Igne was commissioned to provide UXO clearance ahead of piling works for the construction of a large housing project in the South East of England.

There were nine construction phases which included plans for the development of blocks of flats up to nine storeys in height.

In very basic terms, the higher a construction is, the deeper its foundations need to be - and in this case it meant there was a need to survey to bomb penetration depth (BPD) to make sure there was no unexploded ordnance (UXO) on site.

Igne was invited to tender and its proposal was accepted.

Igne's approach to UXO clearance in the UK:

After carrying out an initial desktop risk assessment, the likelihood of encountering UXO on site was deemed high, and Igne therefore recommended intrusively surveying 426 positions to bomb penetration depth.

The purpose of these intrusive surveys was to identify any discrete ferrous objects and to ensure the ground was clear of UXO before construction began.

Two intrusive survey methods were utilised to complete the works in the most efficient manner possible:

The BXP intrusive survey method:

Intrusive surveys are normally undertaken using magnetometers.  These are either pushed into the ground using hydraulic rams; at Igne this survey method is called BXP.

The TFG intrusive survey method:

Alternatively, magnetometers are lowered into non-ferrous tubes inserted into boreholes formed using a rotary drill or other hole forming method.  This method is called TFG at Igne.

The data collected each day was processed within 24 hours, and interim clearance drawings were issued to the client daily to support their project planning.

Most masses that were modelled from the survey data collected were able to be discounted as items of potential UXO (pUXO) through additional surveys - or via the identification of geological/artificial trends across the site.

However, one mass modelling 50kg at a 5m depth matched the criteria of an item of UXO.

Is it a bomb?

Igne carried out an additional three surveys at this location to triangulate the item's position.  These surveys confirmed the presence of a discrete ferrous item - a potential bomb.
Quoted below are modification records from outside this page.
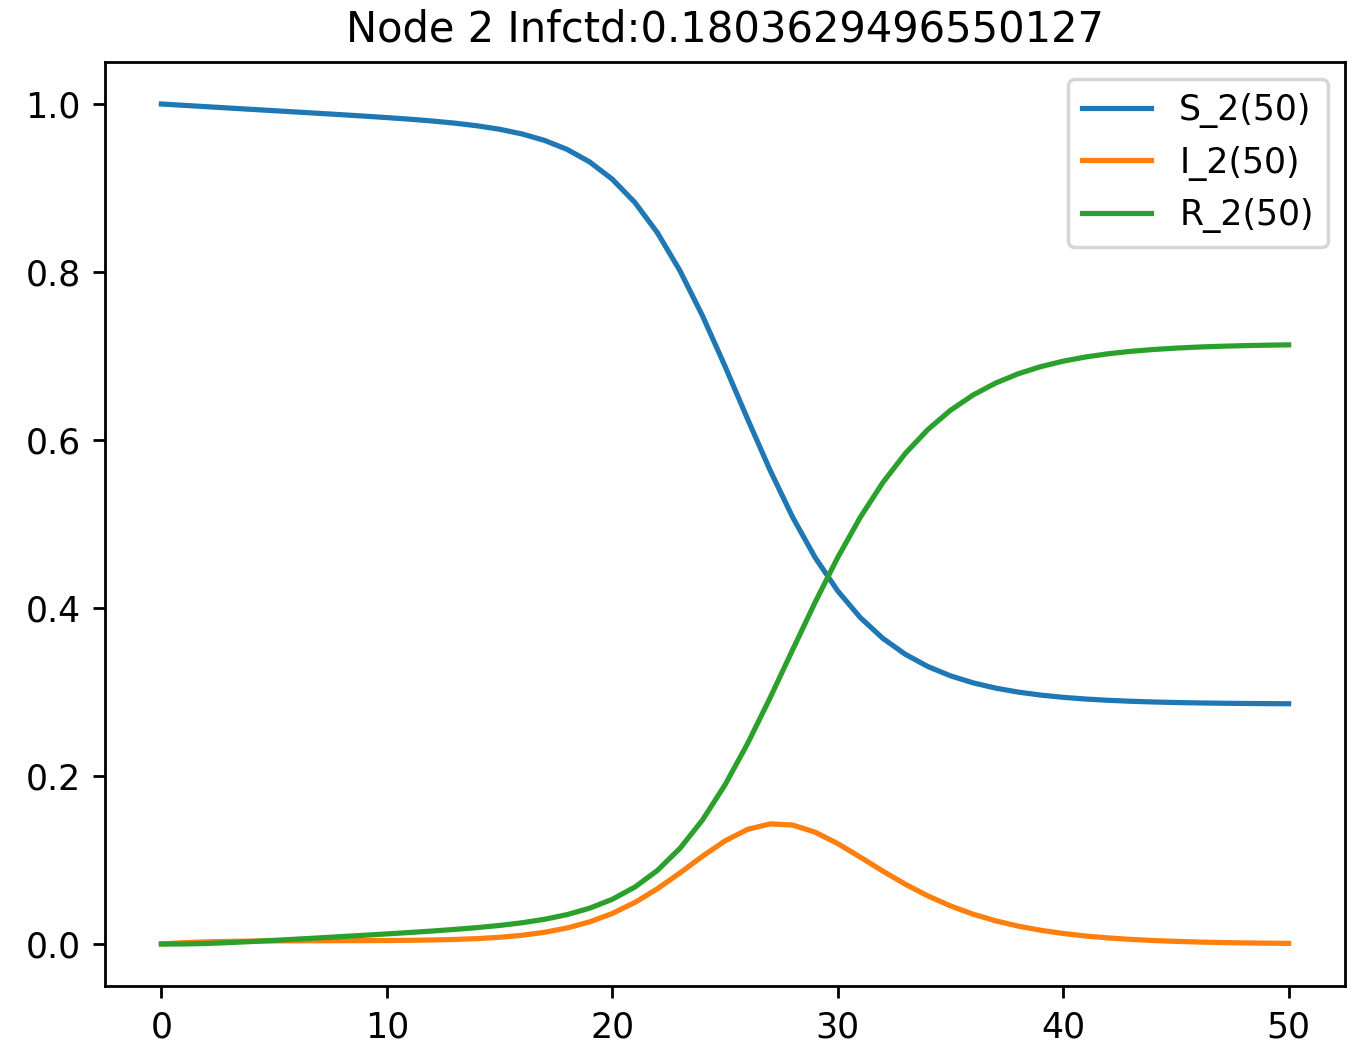
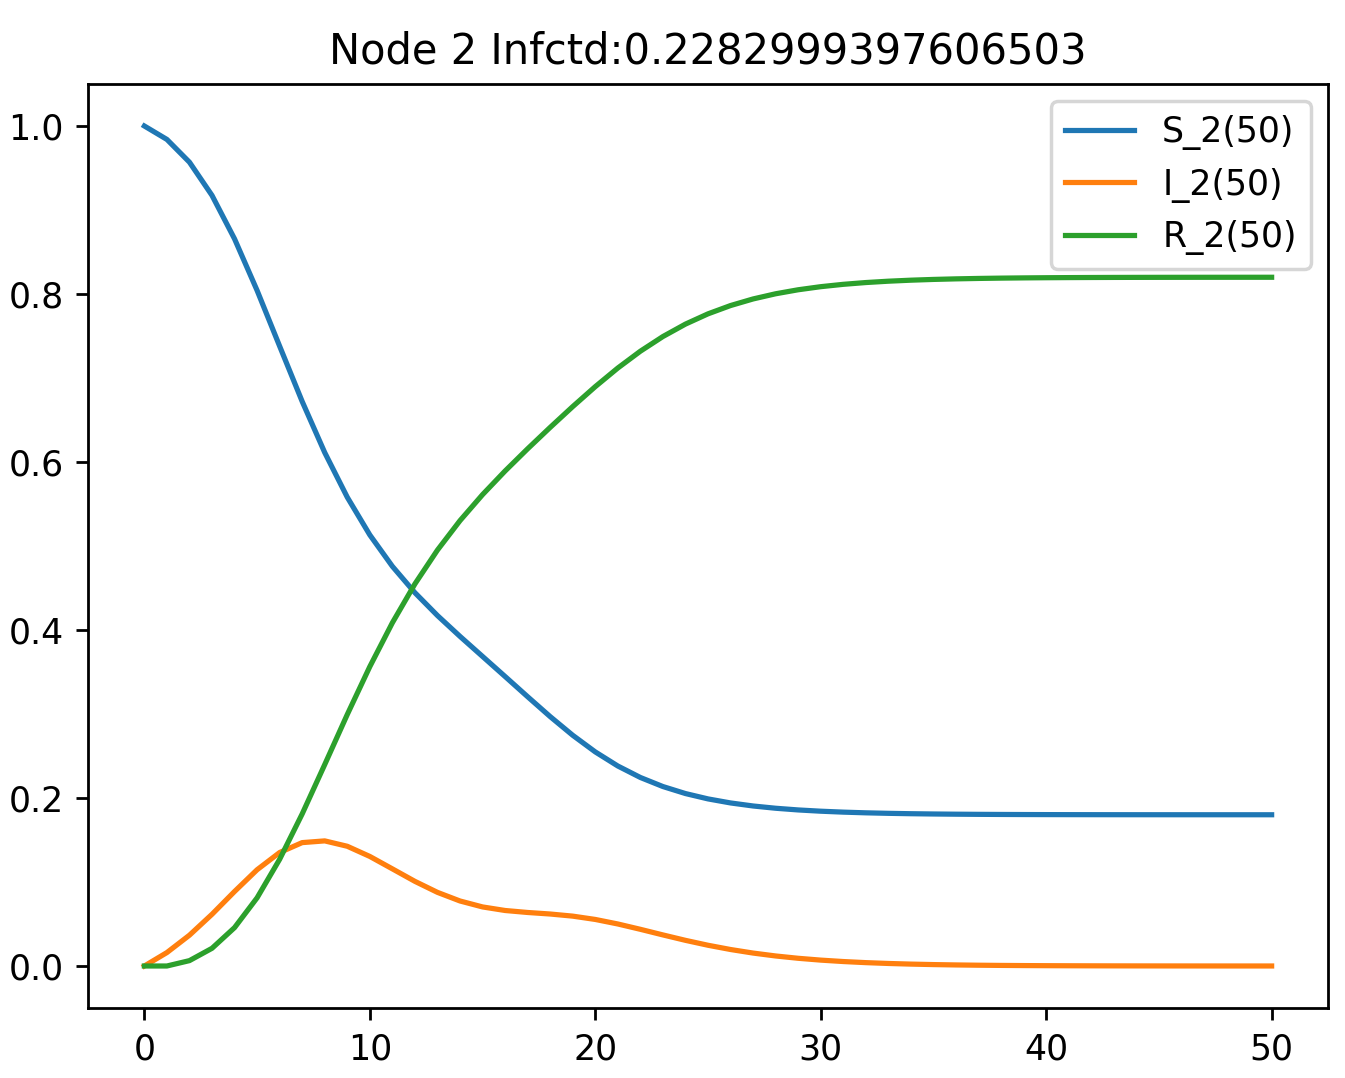
added in pictures

diff --git a/Code/Homework/hw05.py b/Code/Homework/hw05.py
@@ -191,12 +191,24 @@ Q5_graph_adj = np.array([[0.8, 0.0, 0.0, 0.05, 0.15],
                          [0.3, 0.2, 0.5, 0.0, 0.0],
                          [0.0, 0.0, 0.05, 0.95, 0.0],
                          [0.0, 0.0, 0.0, 0.2, 0.8]])
-q5_timesteps = 20
-Q5_SS, Q5_II, Q5_RR = SIR(beta, gamma, Q5_graph_adj, Q5_og_infection, q5_timesteps, show_plot=False)
 
+q5_timesteps = 0
+
+while True:
+    Q5_SS, Q5_II, Q5_RR = SIR(beta, gamma, Q5_graph_adj, Q5_og_infection, q5_timesteps+1, node = 2, show_plot=False)
+    if q5_timesteps % 25 == 0:
+        print(f"Step:\t{q5_timesteps}")
+        print(f"Node 2 infection %:{Q5_II[:, q5_timesteps][1]}")
+        print(F"The rest of the network {Q5_II[:, q5_timesteps]}")
+        showPlot(Q5_SS, Q5_II, Q5_RR, 2, q5_timesteps)
+    if q5_timesteps > 50:
+        break
+    q5_timesteps += 1
+
+print(f"Last ten time steps of {q5_timesteps-1}")
 print("\tS_i(t):\t")
-print(printPrettyMatrix("", Q5_SS))
+print(printPrettyMatrix("",Q5_SS[:, q5_timesteps-10:q5_timesteps]))
 print("\tI_i(t):\t")
-print(printPrettyMatrix("",  Q5_II))
+print(printPrettyMatrix("",  Q5_II[:, q5_timesteps-10:q5_timesteps]))
 print("\tR_i(t):\t")
-print(printPrettyMatrix("", Q5_RR))
+print(printPrettyMatrix("", Q5_RR[:, q5_timesteps-10:q5_timesteps]))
Igne geo experts calculated the exact position of the object and its location was excavated to 5m under the supervision of Igne's explosive ordnance disposal (EOD) engineers.

After the removal of the item and its safe disposal, the site was handed back to the construction client cleared of UXO and ready for the piling works to commence.

Final clearance documentation was provided to the client.

People also ask:

What is UXO clearance?

The clearance of unexploded ordnance, or UXO, refers to the safe removal or destruction in situ of explosive remnants of war. These may be bombs, munitions, improvised explosive devices or simply bullets or grenades. The clearance method will depend on many factors such as the item, its location and stability or otherwise.

What are buried bombs called?

The catch all term unexploded ordnance or UXO applies to any explosive item whether it is buried or not. The acronym UXB may also be used specifically for unexploded bombs that may be buried.

What does UXO stand for?

UXO stands for unexploded ordnance and refers to any item - be it a bomb, a bullet, a grenade or a mine.

Does my site need a UXO clearance survey?

According to CIRIA 681, which details the risk management process for constructors when considering unexploded ordnance, to demonstrate adherence to CDM Regulations 2015, the Health & Safety at Work Act and your duty of care responsibilities, you should have at least a desktop risk assessment conducted. 

This is the first stage of a UXO clearance survey.  Depending on the risk level identified by your desktop survey, you may then need further UXO clearance surveys such as a non-intrusive or intrusive survey.